Action item ->
Every line of the data that contains the string "mark" must be copied.

Excerpted records ->
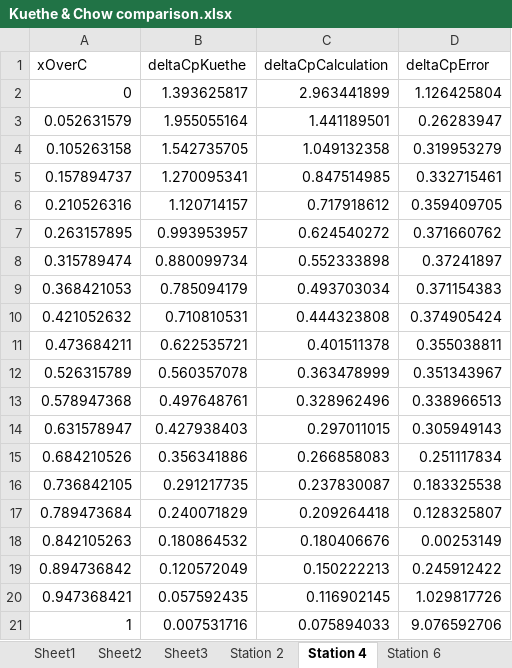
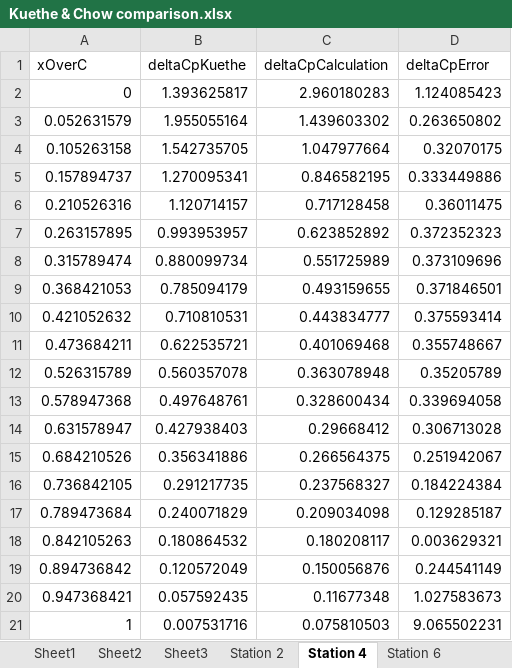
Before and after one commit to liorisakov/AerodynamicsOfWingsAndBodies, an Excel workbook: HW3/Kuethe & Chow comparison.xlsx, sheet Station 4, drawn as a sheet; values as stored, in another font and other column widths than the file's, no borders; the diff names each change by its address in the sheet, - before the commit and + after, or states it on an @@ line.

```diff
--- a/HW3/Kuethe & Chow comparison.xlsx (sheet Station 4)
+++ b/HW3/Kuethe & Chow comparison.xlsx (sheet Station 4)
-C2 (deltaCpCalculation): 2.963441899
+C2 (deltaCpCalculation): 2.960180283
-D2 (deltaCpError): 1.126425804
+D2 (deltaCpError): 1.124085423
-C3 (deltaCpCalculation): 1.441189501
+C3 (deltaCpCalculation): 1.439603302
-D3 (deltaCpError): 0.26283947
+D3 (deltaCpError): 0.263650802
-C4 (deltaCpCalculation): 1.049132358
+C4 (deltaCpCalculation): 1.047977664
-D4 (deltaCpError): 0.319953279
+D4 (deltaCpError): 0.32070175
-C5 (deltaCpCalculation): 0.847514985
+C5 (deltaCpCalculation): 0.846582195
-D5 (deltaCpError): 0.332715461
+D5 (deltaCpError): 0.333449886
-C6 (deltaCpCalculation): 0.717918612
+C6 (deltaCpCalculation): 0.717128458
-D6 (deltaCpError): 0.359409705
+D6 (deltaCpError): 0.36011475
-C7 (deltaCpCalculation): 0.624540272
+C7 (deltaCpCalculation): 0.623852892
-D7 (deltaCpError): 0.371660762
+D7 (deltaCpError): 0.372352323
-C8 (deltaCpCalculation): 0.552333898
+C8 (deltaCpCalculation): 0.551725989
-D8 (deltaCpError): 0.37241897
+D8 (deltaCpError): 0.373109696
-C9 (deltaCpCalculation): 0.493703034
+C9 (deltaCpCalculation): 0.493159655
-D9 (deltaCpError): 0.371154383
+D9 (deltaCpError): 0.371846501
-C10 (deltaCpCalculation): 0.444323808
+C10 (deltaCpCalculation): 0.443834777
-D10 (deltaCpError): 0.374905424
+D10 (deltaCpError): 0.375593414
-C11 (deltaCpCalculation): 0.401511378
+C11 (deltaCpCalculation): 0.401069468
-D11 (deltaCpError): 0.355038811
+D11 (deltaCpError): 0.355748667
-C12 (deltaCpCalculation): 0.363478999
+C12 (deltaCpCalculation): 0.363078948
-D12 (deltaCpError): 0.351343967
+D12 (deltaCpError): 0.35205789
-C13 (deltaCpCalculation): 0.328962496
+C13 (deltaCpCalculation): 0.328600434
-D13 (deltaCpError): 0.338966513
+D13 (deltaCpError): 0.339694058
-C14 (deltaCpCalculation): 0.297011015
+C14 (deltaCpCalculation): 0.29668412
-D14 (deltaCpError): 0.305949143
+D14 (deltaCpError): 0.306713028
-C15 (deltaCpCalculation): 0.266858083
+C15 (deltaCpCalculation): 0.266564375
-D15 (deltaCpError): 0.251117834
+D15 (deltaCpError): 0.251942067
-C16 (deltaCpCalculation): 0.237830087
+C16 (deltaCpCalculation): 0.237568327
-D16 (deltaCpError): 0.183325538
+D16 (deltaCpError): 0.184224384
-C17 (deltaCpCalculation): 0.209264418
+C17 (deltaCpCalculation): 0.209034098
-D17 (deltaCpError): 0.128325807
+D17 (deltaCpError): 0.129285187
-C18 (deltaCpCalculation): 0.180406676
+C18 (deltaCpCalculation): 0.180208117
-D18 (deltaCpError): 0.00253149
+D18 (deltaCpError): 0.003629321
-C19 (deltaCpCalculation): 0.150222213
+C19 (deltaCpCalculation): 0.150056876
-D19 (deltaCpError): 0.245912422
+D19 (deltaCpError): 0.244541149
-C20 (deltaCpCalculation): 0.116902145
+C20 (deltaCpCalculation): 0.11677348
-D20 (deltaCpError): 1.029817726
+D20 (deltaCpError): 1.027583673
-C21 (deltaCpCalculation): 0.075894033
+C21 (deltaCpCalculation): 0.075810503
-D21 (deltaCpError): 9.076592706
+D21 (deltaCpError): 9.065502231
```
Also changed, not shown: sheet Station 6, sheet Station 8, sheet Station 2, 3 other files.
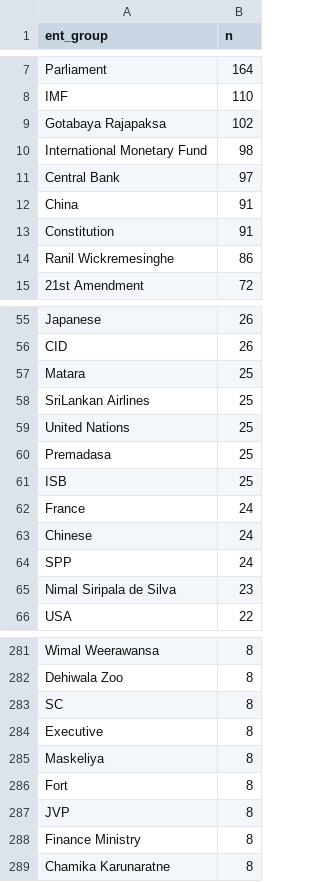
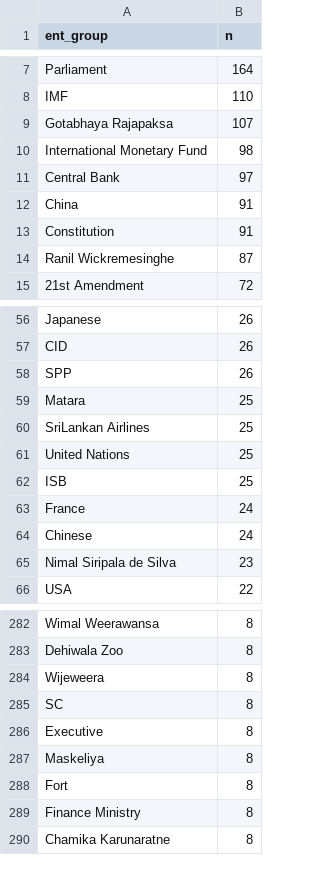
Before and after one commit to nuuuwan/news_lk2, a TSV file: trending.tsv, drawn as a sheet; only a part is shown, gaps mark what is left out; the diff covers the shown part only.

```diff
--- a/trending.tsv
+++ b/trending.tsv
@@ -8,3 +8,3 @@ Parliament	164
 IMF	110
-Gotabaya Rajapaksa	102
+Gotabhaya Rajapaksa	107
 International Monetary Fund	98
@@ -13,3 +13,3 @@ China	91
 Constitution	91
-Ranil Wickremesinghe	86
+Ranil Wickremesinghe	87
 21st Amendment	72
@@ -56,2 +57,3 @@ Japanese	26
 CID	26
+SPP	26
 Matara	25
@@ -59,3 +61,2 @@ SriLankan Airlines	25
 United Nations	25
-Premadasa	25
 ISB	25
@@ -63,3 +64,2 @@ France	24
 Chinese	24
-SPP	24
 Nimal Siripala de Silva	23
@@ -282,2 +283,3 @@ Wimal Weerawansa	8
 Dehiwala Zoo	8
+Wijeweera	8
 SC	8
@@ -286,3 +288,2 @@ Maskeliya	8
 Fort	8
-JVP	8
 Finance Ministry	8
```
Also changed, not shown: 29 added rows, 9 removed rows and 2 edited cells elsewhere in this file, 7 other files.
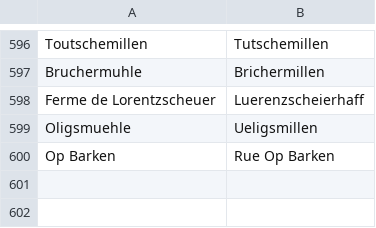
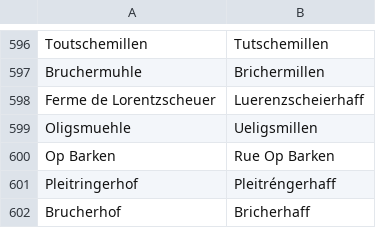
Before and after one commit to osmlu/csventrifuge, a CSV file: rules/luxembourg_addresses/rue.csv, drawn as a sheet; only a part is shown, gaps mark what is left out; the diff names each change by its address in the sheet, - before the commit and + after, or states it on an @@ line.

Commit message:
Names as on signs

```diff
--- a/rules/luxembourg_addresses/rue.csv
+++ b/rules/luxembourg_addresses/rue.csv
+row 601: Pleitringerhof | Pleitréngerhaff
+row 602: Brucherhof | Bricherhaff
```
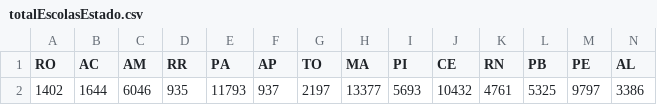
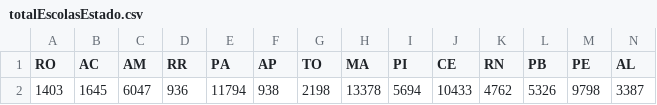
Before and after one commit to Jo1oPedro/InepDatabase, a CSV file: totalEscolasEstado.csv, drawn as a sheet; only a part is shown; removed rows and columns are numbered as before the commit, all else as after; rows hold the shown columns only; the diff names each change by its address in the sheet, - before the commit and + after, or states it on an @@ line.

```diff
--- a/totalEscolasEstado.csv
+++ b/totalEscolasEstado.csv
-row 2: 1402 | 1644 | 6046 | 935 | 11793 | 937 | 2197 | 13377 | 5693 | 10432 | 4761 | 5325 | 9797 | 3386
+row 2: 1403 | 1645 | 6047 | 936 | 11794 | 938 | 2198 | 13378 | 5694 | 10433 | 4762 | 5326 | 9798 | 3387
```
Also changed, not shown: 6 other files.
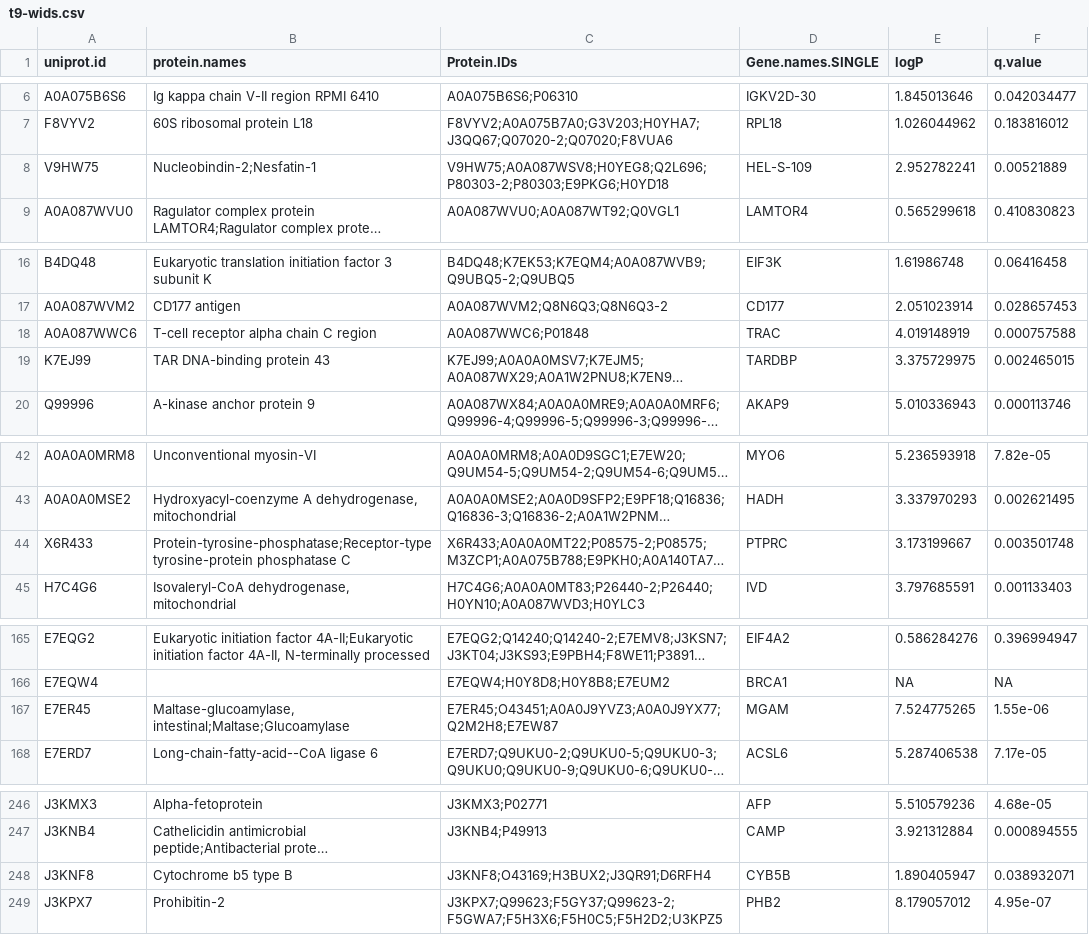
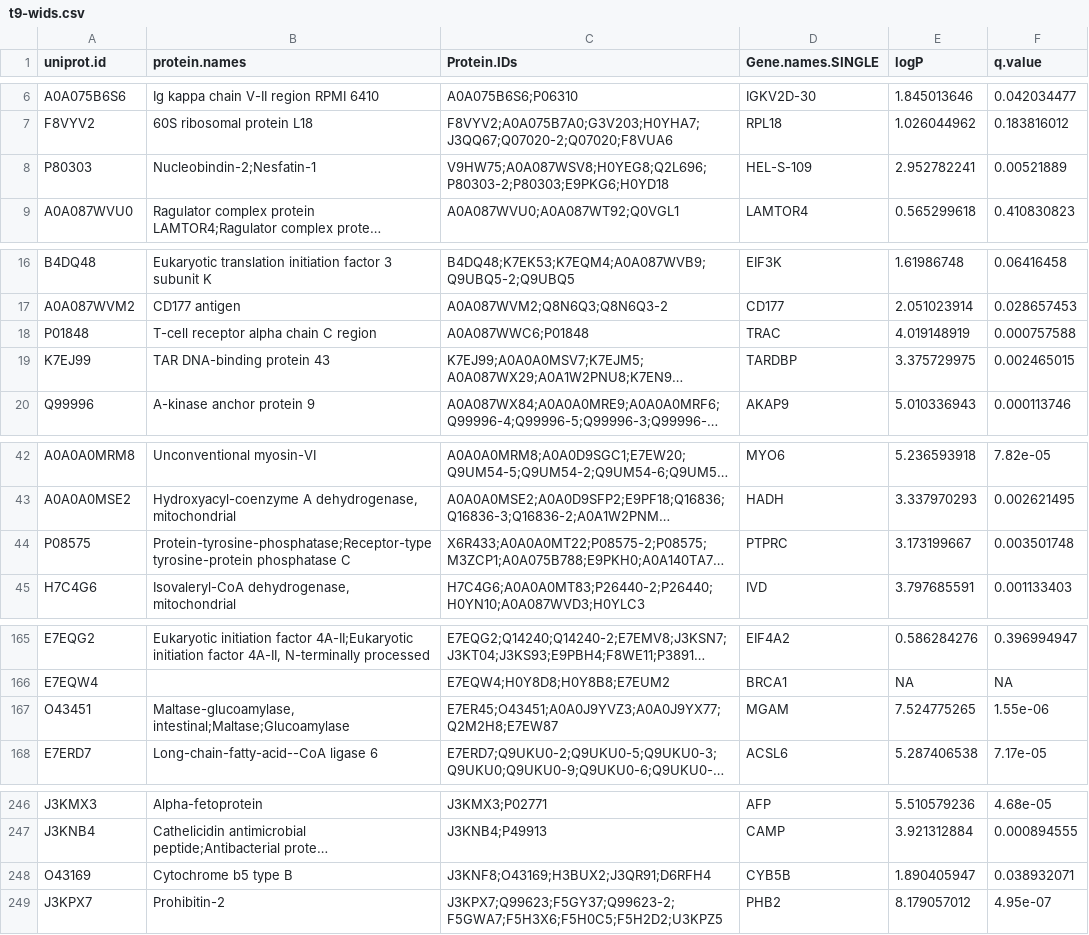
Before and after one commit to jjuod/geneCR, a CSV file: prot_lists/t9-wids.csv, drawn as a sheet; only a part is shown, gaps mark what is left out; long unchanged cells end in …; the diff names each change by its address in the sheet, - before the commit and + after, or states it on an @@ line.

```diff
--- a/prot_lists/t9-wids.csv
+++ b/prot_lists/t9-wids.csv
-A8 (uniprot.id): V9HW75
+A8 (uniprot.id): P80303
-A18 (uniprot.id): A0A087WWC6
+A18 (uniprot.id): P01848
-A44 (uniprot.id): X6R433
+A44 (uniprot.id): P08575
-A167 (uniprot.id): E7ER45
+A167 (uniprot.id): O43451
-A248 (uniprot.id): J3KNF8
+A248 (uniprot.id): O43169
```
Also changed, not shown: prot_lists/t12.csv, prot_lists/t5.csv, 4 other files.
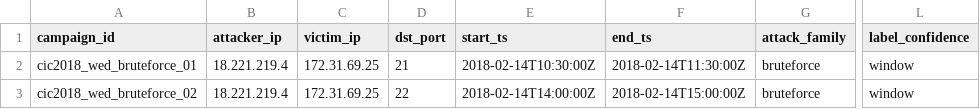
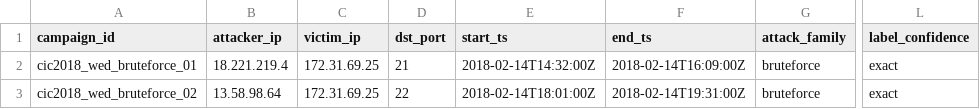
Before and after one commit to Yashbandiwadekar/network-attack-forecasting, a CSV file: ground_truth/cic2018/events.csv, drawn as a sheet; only a part is shown, gaps mark what is left out; the diff names each change by its address in the sheet, - before the commit and + after, or states it on an @@ line.

```diff
--- a/ground_truth/cic2018/events.csv
+++ b/ground_truth/cic2018/events.csv
-E2 (start_ts): 2018-02-14T10:30:00Z
+E2 (start_ts): 2018-02-14T14:32:00Z
-F2 (end_ts): 2018-02-14T11:30:00Z
+F2 (end_ts): 2018-02-14T16:09:00Z
-L2:L3 (label_confidence): window
+L2:L3 (label_confidence): exact
-B3 (attacker_ip): 18.221.219.4
+B3 (attacker_ip): 13.58.98.64
-E3 (start_ts): 2018-02-14T14:00:00Z
+E3 (start_ts): 2018-02-14T18:01:00Z
-F3 (end_ts): 2018-02-14T15:00:00Z
+F3 (end_ts): 2018-02-14T19:31:00Z
```
Also changed, not shown: 21 other files.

Answer to this problem ->
Before and after one commit to nuuuwan/news_lk2, a TSV file: trending.tsv, drawn as a sheet; only a part is shown, gaps mark what is left out; the diff covers the shown part only.
Before and after one commit to osmlu/csventrifuge, a CSV file: rules/luxembourg_addresses/rue.csv, drawn as a sheet; only a part is shown, gaps mark what is left out; the diff names each change by its address in the sheet, - before the commit and + after, or states it on an @@ line.
Before and after one commit to jjuod/geneCR, a CSV file: prot_lists/t9-wids.csv, drawn as a sheet; only a part is shown, gaps mark what is left out; long unchanged cells end in …; the diff names each change by its address in the sheet, - before the commit and + after, or states it on an @@ line.
Before and after one commit to Yashbandiwadekar/network-attack-forecasting, a CSV file: ground_truth/cic2018/events.csv, drawn as a sheet; only a part is shown, gaps mark what is left out; the diff names each change by its address in the sheet, - before the commit and + after, or states it on an @@ line.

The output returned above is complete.